(Beginning of Input data)

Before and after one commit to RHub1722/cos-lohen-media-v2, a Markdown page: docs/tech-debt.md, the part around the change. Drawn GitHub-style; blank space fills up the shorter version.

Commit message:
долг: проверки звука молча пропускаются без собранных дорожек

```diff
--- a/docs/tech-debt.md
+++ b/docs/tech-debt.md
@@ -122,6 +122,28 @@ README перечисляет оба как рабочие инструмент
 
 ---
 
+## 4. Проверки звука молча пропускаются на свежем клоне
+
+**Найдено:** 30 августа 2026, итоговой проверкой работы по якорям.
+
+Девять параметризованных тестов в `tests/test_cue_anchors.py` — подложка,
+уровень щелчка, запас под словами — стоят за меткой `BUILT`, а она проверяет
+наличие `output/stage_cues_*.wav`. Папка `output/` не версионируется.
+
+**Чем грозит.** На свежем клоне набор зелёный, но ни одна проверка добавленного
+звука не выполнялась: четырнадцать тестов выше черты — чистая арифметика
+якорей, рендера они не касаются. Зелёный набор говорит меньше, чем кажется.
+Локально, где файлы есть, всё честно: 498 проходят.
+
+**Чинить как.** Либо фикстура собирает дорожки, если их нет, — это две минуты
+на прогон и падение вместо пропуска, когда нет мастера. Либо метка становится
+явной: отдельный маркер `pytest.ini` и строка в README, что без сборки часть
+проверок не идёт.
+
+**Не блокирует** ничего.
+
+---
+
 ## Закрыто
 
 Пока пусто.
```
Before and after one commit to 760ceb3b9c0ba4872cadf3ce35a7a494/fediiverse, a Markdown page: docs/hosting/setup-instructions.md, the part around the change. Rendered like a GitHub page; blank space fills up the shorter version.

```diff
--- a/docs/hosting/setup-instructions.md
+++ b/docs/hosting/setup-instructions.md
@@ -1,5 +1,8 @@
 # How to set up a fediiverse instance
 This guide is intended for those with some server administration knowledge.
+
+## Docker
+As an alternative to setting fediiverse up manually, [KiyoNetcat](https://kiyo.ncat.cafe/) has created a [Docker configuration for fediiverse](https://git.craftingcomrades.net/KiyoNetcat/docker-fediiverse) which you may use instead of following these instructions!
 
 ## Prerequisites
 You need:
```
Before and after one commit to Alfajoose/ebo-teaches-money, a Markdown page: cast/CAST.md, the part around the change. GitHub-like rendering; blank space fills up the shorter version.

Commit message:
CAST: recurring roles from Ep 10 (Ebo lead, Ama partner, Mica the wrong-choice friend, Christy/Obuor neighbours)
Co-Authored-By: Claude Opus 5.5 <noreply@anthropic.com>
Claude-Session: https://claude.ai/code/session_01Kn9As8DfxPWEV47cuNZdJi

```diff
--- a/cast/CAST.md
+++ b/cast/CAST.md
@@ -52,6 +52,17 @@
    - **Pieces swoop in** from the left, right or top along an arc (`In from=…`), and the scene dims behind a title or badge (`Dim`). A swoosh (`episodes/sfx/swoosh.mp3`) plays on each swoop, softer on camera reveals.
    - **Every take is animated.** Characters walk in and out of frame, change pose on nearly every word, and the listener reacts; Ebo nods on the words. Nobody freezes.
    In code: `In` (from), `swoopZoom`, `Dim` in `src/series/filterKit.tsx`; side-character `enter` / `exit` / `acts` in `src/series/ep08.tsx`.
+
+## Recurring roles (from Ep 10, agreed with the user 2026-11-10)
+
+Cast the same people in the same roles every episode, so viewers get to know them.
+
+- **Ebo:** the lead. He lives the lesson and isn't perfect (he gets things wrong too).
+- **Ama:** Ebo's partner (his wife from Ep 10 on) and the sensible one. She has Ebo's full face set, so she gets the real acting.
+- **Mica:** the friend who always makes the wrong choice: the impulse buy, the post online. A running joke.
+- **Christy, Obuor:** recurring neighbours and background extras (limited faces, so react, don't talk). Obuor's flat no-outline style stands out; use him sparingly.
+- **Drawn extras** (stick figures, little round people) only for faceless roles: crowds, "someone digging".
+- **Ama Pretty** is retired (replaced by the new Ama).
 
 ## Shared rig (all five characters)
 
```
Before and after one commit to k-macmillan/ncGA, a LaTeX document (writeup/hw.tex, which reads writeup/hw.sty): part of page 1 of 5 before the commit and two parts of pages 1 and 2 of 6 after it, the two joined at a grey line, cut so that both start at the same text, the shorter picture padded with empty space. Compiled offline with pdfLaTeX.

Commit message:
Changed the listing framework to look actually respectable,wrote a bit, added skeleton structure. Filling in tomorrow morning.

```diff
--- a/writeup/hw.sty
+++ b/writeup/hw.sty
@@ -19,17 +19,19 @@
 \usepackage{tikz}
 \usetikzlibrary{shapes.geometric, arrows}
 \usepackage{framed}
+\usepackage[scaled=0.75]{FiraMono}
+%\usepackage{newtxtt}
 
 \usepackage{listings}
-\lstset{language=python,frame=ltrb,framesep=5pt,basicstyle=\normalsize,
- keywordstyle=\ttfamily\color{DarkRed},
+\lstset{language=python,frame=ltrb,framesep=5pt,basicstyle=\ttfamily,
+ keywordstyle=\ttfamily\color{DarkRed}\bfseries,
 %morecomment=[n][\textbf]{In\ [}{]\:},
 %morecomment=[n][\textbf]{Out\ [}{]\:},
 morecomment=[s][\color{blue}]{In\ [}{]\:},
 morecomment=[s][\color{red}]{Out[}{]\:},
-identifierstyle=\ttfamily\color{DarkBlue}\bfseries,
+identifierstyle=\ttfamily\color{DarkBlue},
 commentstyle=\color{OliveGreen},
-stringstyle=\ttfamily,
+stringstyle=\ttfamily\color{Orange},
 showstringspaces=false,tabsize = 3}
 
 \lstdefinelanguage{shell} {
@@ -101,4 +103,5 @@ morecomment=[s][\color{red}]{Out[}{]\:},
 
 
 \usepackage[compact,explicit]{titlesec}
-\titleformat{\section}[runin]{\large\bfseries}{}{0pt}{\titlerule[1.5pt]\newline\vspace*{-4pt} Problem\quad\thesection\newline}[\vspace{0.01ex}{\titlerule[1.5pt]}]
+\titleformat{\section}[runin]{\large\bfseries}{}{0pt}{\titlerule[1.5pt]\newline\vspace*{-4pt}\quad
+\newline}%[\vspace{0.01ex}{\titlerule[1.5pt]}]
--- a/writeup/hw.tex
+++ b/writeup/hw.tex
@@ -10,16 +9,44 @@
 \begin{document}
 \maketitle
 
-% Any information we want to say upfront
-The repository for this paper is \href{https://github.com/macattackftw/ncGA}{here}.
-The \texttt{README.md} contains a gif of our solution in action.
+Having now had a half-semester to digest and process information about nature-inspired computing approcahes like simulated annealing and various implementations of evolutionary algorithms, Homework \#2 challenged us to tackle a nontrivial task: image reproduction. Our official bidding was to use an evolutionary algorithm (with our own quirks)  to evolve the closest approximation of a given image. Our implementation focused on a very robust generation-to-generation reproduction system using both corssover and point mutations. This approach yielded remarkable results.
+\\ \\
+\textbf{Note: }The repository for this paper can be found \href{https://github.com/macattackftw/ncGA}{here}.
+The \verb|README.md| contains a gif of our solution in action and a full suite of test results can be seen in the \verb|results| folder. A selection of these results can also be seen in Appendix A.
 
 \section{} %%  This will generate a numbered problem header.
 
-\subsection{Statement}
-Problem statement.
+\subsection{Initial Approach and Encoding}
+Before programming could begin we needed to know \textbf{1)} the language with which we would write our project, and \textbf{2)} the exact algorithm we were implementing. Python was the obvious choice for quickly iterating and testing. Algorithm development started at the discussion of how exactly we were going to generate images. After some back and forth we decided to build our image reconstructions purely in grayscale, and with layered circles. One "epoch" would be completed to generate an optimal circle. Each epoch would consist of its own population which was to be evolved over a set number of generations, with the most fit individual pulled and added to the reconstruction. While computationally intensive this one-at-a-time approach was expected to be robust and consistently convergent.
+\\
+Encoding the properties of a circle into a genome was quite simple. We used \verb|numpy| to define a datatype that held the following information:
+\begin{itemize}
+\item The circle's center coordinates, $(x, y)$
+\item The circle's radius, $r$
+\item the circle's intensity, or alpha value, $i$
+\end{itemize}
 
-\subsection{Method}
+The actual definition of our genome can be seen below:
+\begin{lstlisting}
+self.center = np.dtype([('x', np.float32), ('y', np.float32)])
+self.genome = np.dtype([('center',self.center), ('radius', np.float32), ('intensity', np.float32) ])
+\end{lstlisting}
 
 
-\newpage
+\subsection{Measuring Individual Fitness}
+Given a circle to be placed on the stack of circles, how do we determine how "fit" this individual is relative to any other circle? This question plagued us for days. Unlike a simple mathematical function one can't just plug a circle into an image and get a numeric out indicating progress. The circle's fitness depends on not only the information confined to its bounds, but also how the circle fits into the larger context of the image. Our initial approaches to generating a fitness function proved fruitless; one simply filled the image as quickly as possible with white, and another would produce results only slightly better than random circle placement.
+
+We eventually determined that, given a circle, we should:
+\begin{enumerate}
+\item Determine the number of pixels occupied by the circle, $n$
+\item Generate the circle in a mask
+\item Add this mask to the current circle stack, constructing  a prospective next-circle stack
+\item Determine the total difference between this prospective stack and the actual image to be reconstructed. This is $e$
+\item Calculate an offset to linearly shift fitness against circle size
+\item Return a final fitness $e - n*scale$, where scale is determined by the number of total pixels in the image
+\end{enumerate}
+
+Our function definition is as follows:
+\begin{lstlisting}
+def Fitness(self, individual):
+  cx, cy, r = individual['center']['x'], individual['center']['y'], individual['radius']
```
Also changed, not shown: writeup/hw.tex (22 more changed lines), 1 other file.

(End of Input data)

Exercise aim ▸ Count each line of the data where the word "docs" appears, then reply with the total only.

Your response ▸ 6